Masseter muscle changes following orthognathic surgery : a long-term three-dimensional computed tomography follow-up
Dept. of Dental Science/박사

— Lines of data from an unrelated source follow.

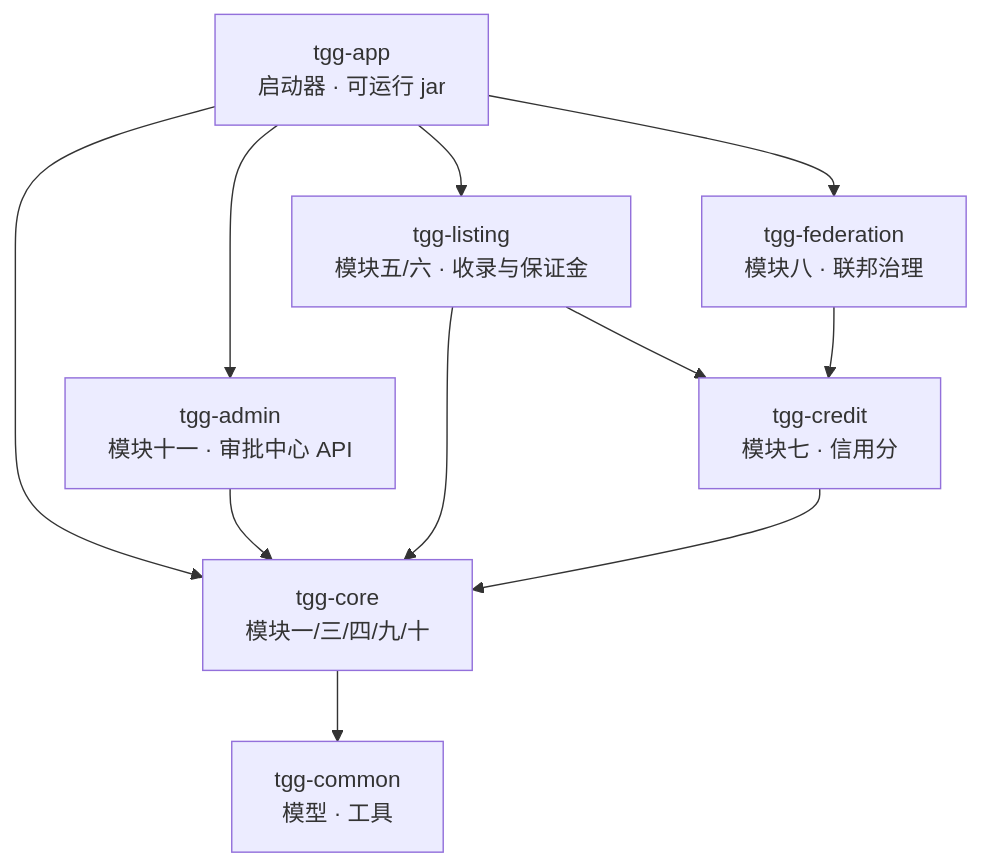
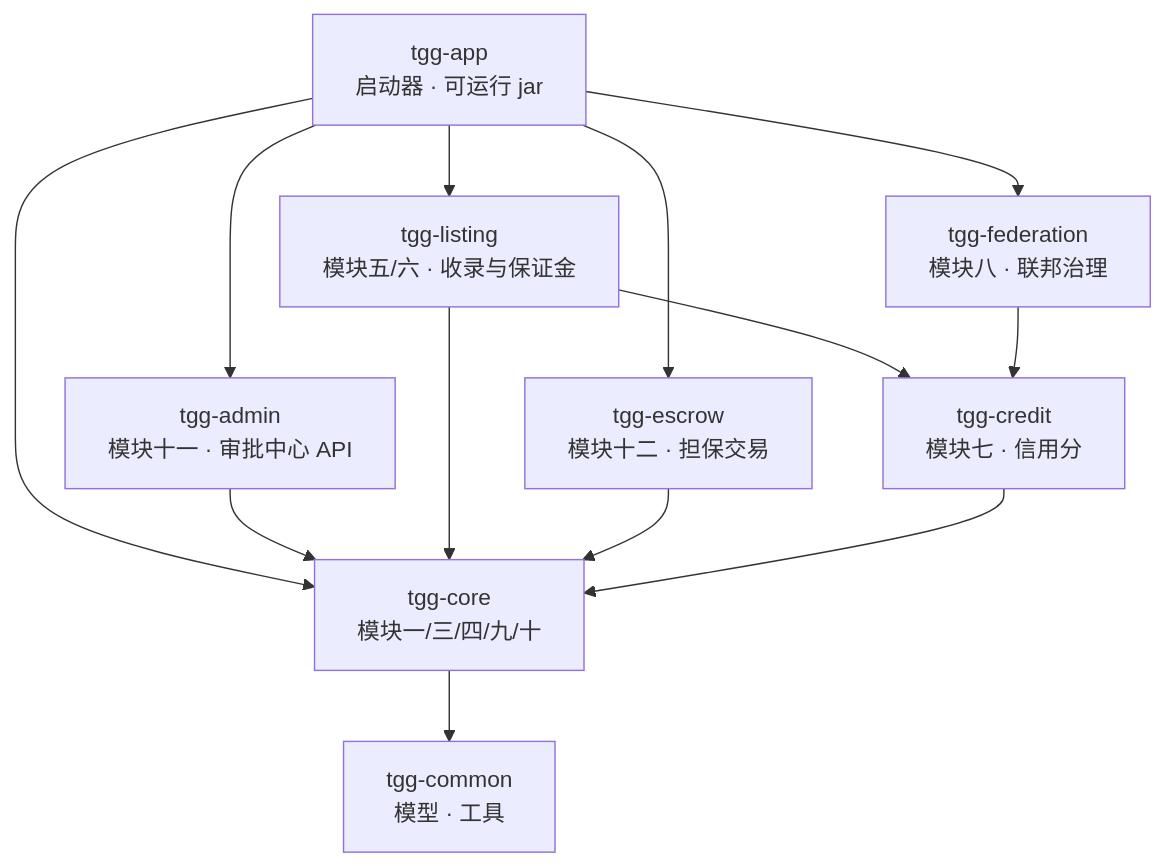
One commit to nq9831-ops/Telegram-Federal-Smart-Governance-Bot-main changed the fourth of 5 diagrams in README.md. Above: the diagram before and after it, drawn with Mermaid. The commit also changed other lines of this file and 1 other file, not shown here.

First line of the commit message:
docs: 订正快照漂移——模块表补 tgg-escrow、规模数字与表数按实测更新

````diff
--- a/README.md
+++ b/README.md
@@ -389,21 +391,24 @@
 ```mermaid
 flowchart TD
   APP["tgg-app<br/>启动器 · 可运行 jar"]
   ADMIN["tgg-admin<br/>模块十一 · 审批中心 API"]
   LISTING["tgg-listing<br/>模块五/六 · 收录与保证金"]
+  ESCROW["tgg-escrow<br/>模块十二 · 担保交易"]
   FED["tgg-federation<br/>模块八 · 联邦治理"]
   CREDIT["tgg-credit<br/>模块七 · 信用分"]
   CORE["tgg-core<br/>模块一/三/四/九/十"]
   COMMON["tgg-common<br/>模型 · 工具"]
 
   APP --> ADMIN
   APP --> LISTING
+  APP --> ESCROW
   APP --> FED
   APP --> CORE
   ADMIN --> CORE
   LISTING --> CORE
+  ESCROW --> CORE
   LISTING --> CREDIT
   FED --> CREDIT
   CREDIT --> CORE
   CORE --> COMMON
 ```
````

The aim of this study was to evaluate the long-term changes of masseter muscle morphology in skeletal Class III patients with facial asymmetry following 2-jaw orthognathic surgery (Le Fort I osteotomy + Intraoral vertical ramus osteotomy).Using computed tomography (CT), a longitudinal study was conducted on 17 skeletal Class III patients with facial asymmetry. Measurements from the reconstructed 3D CT images were compared from T1 (before surgery), T2 (1 year after surgery), and T3 (4 years after surgery). The maximum cross-sectional area, orientation, thickness, and width of masseter muscle were measured on both the deviated and non-deviated sides. The control group included 17 volunteers with skeletal and dental Class I relationships without dentofacial deformities. At T1, there were no significant differences of masseter muscle measurements (cross-sectional area, thickness, or width of masseter muscle) between the deviated and non-deviated sides. Masseter muscle orientation was significantly more vertical on the non-deviated side than the deviated side at T1 (P < .01), no significant bilateral differences were noted at T2 and T3. At T1, masseter muscle measurements were significantly lower than controls (P< .01). During T1-T3, a significant increase was noted in cross-sectional area, thickness, and width (P < .01) of masseter muscle. At T3, no significant difference was noted between the study group and control group. After surgery, the masseter muscle measurements of skeletal Class III asymmetry patients showed no significant differences compare to control group within the 4-year follow-up period, indicating adaptation to the new skeletal environments and increased functional demand.